• EXERCISE BRIEF
Identify each line below containing the string "ficha" and copy it.

====== EXTRACTED MATERIAL

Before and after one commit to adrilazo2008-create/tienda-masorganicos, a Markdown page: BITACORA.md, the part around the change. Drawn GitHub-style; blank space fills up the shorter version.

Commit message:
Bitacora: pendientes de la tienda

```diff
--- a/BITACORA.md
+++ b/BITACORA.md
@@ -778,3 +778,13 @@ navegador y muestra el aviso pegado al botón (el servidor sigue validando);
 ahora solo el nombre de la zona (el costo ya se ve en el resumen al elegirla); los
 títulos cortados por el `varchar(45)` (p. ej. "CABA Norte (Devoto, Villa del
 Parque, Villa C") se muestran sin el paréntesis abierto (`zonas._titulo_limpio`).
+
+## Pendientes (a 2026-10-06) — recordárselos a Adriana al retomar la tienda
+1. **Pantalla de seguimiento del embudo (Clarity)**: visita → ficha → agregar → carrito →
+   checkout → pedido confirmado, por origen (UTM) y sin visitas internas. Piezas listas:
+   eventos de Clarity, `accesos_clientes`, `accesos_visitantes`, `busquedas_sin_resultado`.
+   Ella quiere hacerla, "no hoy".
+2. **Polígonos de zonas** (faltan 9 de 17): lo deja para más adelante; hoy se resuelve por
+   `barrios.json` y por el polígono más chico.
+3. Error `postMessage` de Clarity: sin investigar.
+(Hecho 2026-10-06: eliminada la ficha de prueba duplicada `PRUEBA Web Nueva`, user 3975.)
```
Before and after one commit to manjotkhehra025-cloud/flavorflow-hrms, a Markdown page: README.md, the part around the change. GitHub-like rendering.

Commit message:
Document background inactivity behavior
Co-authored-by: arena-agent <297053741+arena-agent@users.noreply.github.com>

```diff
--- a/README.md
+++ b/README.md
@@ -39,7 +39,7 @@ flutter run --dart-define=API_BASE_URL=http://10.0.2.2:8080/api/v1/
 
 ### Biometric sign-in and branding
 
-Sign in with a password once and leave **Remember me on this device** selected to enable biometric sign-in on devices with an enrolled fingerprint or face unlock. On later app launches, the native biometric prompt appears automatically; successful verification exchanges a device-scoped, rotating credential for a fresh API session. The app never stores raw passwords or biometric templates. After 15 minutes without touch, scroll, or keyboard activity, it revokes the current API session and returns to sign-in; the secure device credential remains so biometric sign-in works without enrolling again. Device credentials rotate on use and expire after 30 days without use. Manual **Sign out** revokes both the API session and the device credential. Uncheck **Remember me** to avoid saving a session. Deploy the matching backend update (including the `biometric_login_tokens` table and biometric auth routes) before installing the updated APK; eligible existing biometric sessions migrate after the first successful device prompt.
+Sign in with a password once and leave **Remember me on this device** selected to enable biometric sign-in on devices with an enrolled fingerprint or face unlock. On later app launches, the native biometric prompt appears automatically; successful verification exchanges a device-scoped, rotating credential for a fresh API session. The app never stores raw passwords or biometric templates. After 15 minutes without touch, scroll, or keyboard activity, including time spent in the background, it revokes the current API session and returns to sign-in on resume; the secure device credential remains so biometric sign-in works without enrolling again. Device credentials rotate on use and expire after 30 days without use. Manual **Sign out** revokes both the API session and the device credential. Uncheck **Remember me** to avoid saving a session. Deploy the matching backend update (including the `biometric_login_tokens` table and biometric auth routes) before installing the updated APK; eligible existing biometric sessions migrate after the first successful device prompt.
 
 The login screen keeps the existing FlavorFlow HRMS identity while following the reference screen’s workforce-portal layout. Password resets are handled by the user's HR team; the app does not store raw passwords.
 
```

============

• SOLUTION TO THIS EXERCISE
+1. **Pantalla de seguimiento del embudo (Clarity)**: visita → ficha → agregar → carrito →
+(Hecho 2026-10-06: eliminada la ficha de prueba duplicada `PRUEBA Web Nueva`, user 3975.)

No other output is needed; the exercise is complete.